Reflections, the sixth song on the record is an absolute gem on this record. This is one I've heard live, and couldn't wait to hear how the album version turned out, and it doesn't disappoint. Individually, every band member is brilliant. With guitar tone reminiscent of a Phoebe Bridgers track, and bass sounds that remind you of early Interpol, this song had absolutely no ceiling to its potential. The lyrics wouldn't have mattered, but instead we get really emotional words, like the opening line "every star is a ghost; every love is a lullaby" and it gets hit out the park. As if that's not enough, there is a build in the middle of the song that lasts well beyond 60 seconds that is orchestrated beautifully by Joel Arend and Sam Bostrom.

Once we get to track 8, Before You Go, things feel completely different. Its an anthemic punk-ish song that feels really out of place at first. Once I did more digging, I realized it was written by Brian Shields. So, I don't necessarily think this is a bad song, but it's clearly a weak link in an otherwise very strong album. The other track that Norton is not the primary writer, 7:36 P.M., also leaves something to be desired.
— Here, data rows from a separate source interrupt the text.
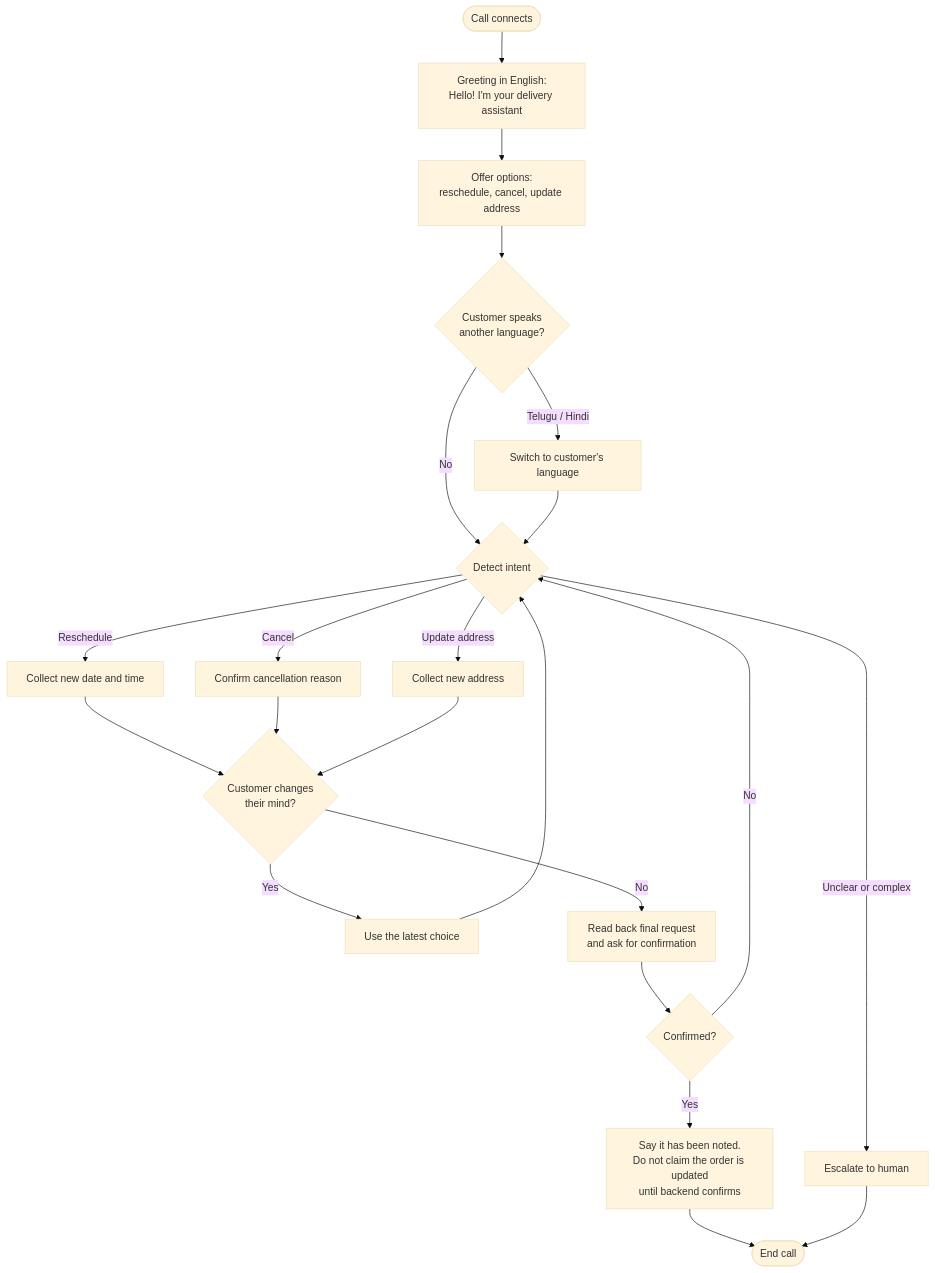
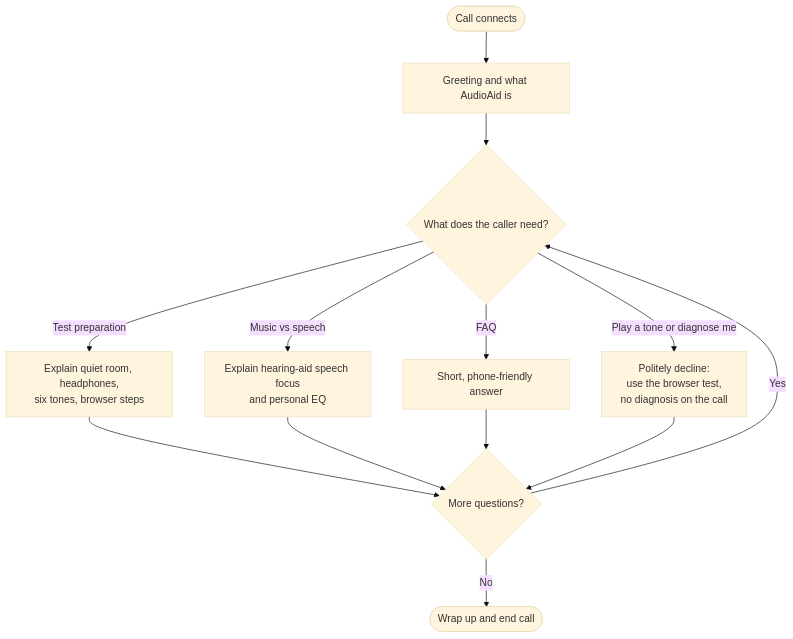
The third of 5 diagrams in README.md (drraghavendra/Audio-Aid), drawn with Mermaid (base theme) before and after one commit. The commit also changed other lines of this file, not shown here.

````diff
--- a/README.md
+++ b/README.md
@@ -65,23 +84,15 @@
 ```mermaid
 flowchart TD
-    S([Call connects]) --> G[Greeting in English:<br/>Hello! I'm your delivery assistant]
-    G --> O[Offer options:<br/>reschedule, cancel, update address]
-    O --> L{Customer speaks<br/>another language?}
-    L -- Telugu / Hindi --> SW[Switch to customer's language]
-    L -- No --> I
-    SW --> I{Detect intent}
-    I -- Reschedule --> R[Collect new date and time]
-    I -- Cancel --> C[Confirm cancellation reason]
-    I -- Update address --> A[Collect new address]
-    I -- Unclear or complex --> H[Escalate to human]
-    R --> CH{Customer changes<br/>their mind?}
-    C --> CH
-    A --> CH
-    CH -- Yes --> LATEST[Use the latest choice] --> I
-    CH -- No --> CF[Read back final request<br/>and ask for confirmation]
-    CF --> Y{Confirmed?}
-    Y -- Yes --> OK[Say it has been noted.<br/>Do not claim the order is updated<br/>until backend confirms]
-    Y -- No --> I
-    OK --> E([End call])
-    H --> E
+    S([Call connects]) --> G[Greeting and what AudioAid is]
+    G --> Q{What does the caller need?}
+    Q -- Test preparation --> T[Explain quiet room, headphones,<br/>six tones, browser steps]
+    Q -- Music vs speech --> M[Explain hearing-aid speech focus<br/>and personal EQ]
+    Q -- FAQ --> F[Short, phone-friendly answer]
+    Q -- Play a tone or diagnose me --> R[Politely decline:<br/>use the browser test,<br/>no diagnosis on the call]
+    T --> N{More questions?}
+    M --> N
+    F --> N
+    R --> N
+    N -- Yes --> Q
+    N -- No --> E([Wrap up and end call])
 ```
````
Another song that stands out to me is song 11, Today Means Birth, Today Means Death. I was really pleasantly surprised by this one. The song chugs along rhythmically as texture upon texture beautifully floats along top reminiscent of OK Computer era Radiohead. Eventually we are greeted by a voice we do not yet know, which is Cole Grotting. My only criticism of this song is the introduction of his voice. I feel like they could've pulled it off better, by potentially having him back up Waskey on an earlier track, but oh well.

After wandering through a few stripped down songs, we land on a near 13 minute track named Funeral Pyre. I had heard them play it once before at a show in summer of 2018, but the album version is so much better. Introduced by Joe Norton on electric piano, we eventually find Kiera Waskey serenading us drenched in an 80's feeling empty shopping mall reverb that sits SO nicely. I legitimately got goosebumps. The song wanders into a 4 minute chorus, which is where we get to hear Cole Grotting join in once more. The lyric, "It's getting away from me" is a simple one, but the more it's repeated, the more it means to the listener. The heavier it weighs on you. The song ends with a 5 minute outro filled with warbly guitars and a chimey electric piano. It's the ending the song absolutely needs.

Once we get to the title track, the final track, we can feel the journey come to an end. It isn't all that special of a song in comparison to the rest of the album, but caps it perfectly. I love the groove throughout the first verse on this one. It allows everything to sit so nicely on top of it. As the song comes to a close, we hear the church bells once more, and instead of being a startling noise, this time it is a welcomed one, as if we have awoken from a bad dream. A bad dream in the best way.

There is a lot to like about this album. The chemistry between the band, the backbone that is provided by Arend and Bostrom, the consistently impressive vocals from Waskey, but to me two things stand out on this record. The production from Shields, and the songwriting from Norton. The way those two work together provides us an album that is one of the most complete and original projects that has come out of the local music scene in sometime. Norton is one of the best songwriters in local music, and I can't wait to watch him continue to get better. I've worked with artists like Justin Vernon,  Christian Lee Hutson, and Courtney Barnett, and I truly don't think it'll be long until he's in the same ballpark. His songwriting wouldn't be able to come to life the way it does if not for Shields, who understands and casts Norton's vision so well in creation of this album. I think this band is only trending up, and I hope it isn't long until they get the national recognition they deserve.


FOR FANS OF: Arcade Fire, Boygenius, Radiohead

BEST SONG: Reflections

Listen to This Wilderness on Spotify here.

New Single: Piece of the Fire by Kara Laudon

I admit, I'm a little late to the game of this one, but man this song has been blowing me away lately. I'm very excited for what is to come from the talented Kara Laudon.

Listen to Piece of the Fire on Spotify here.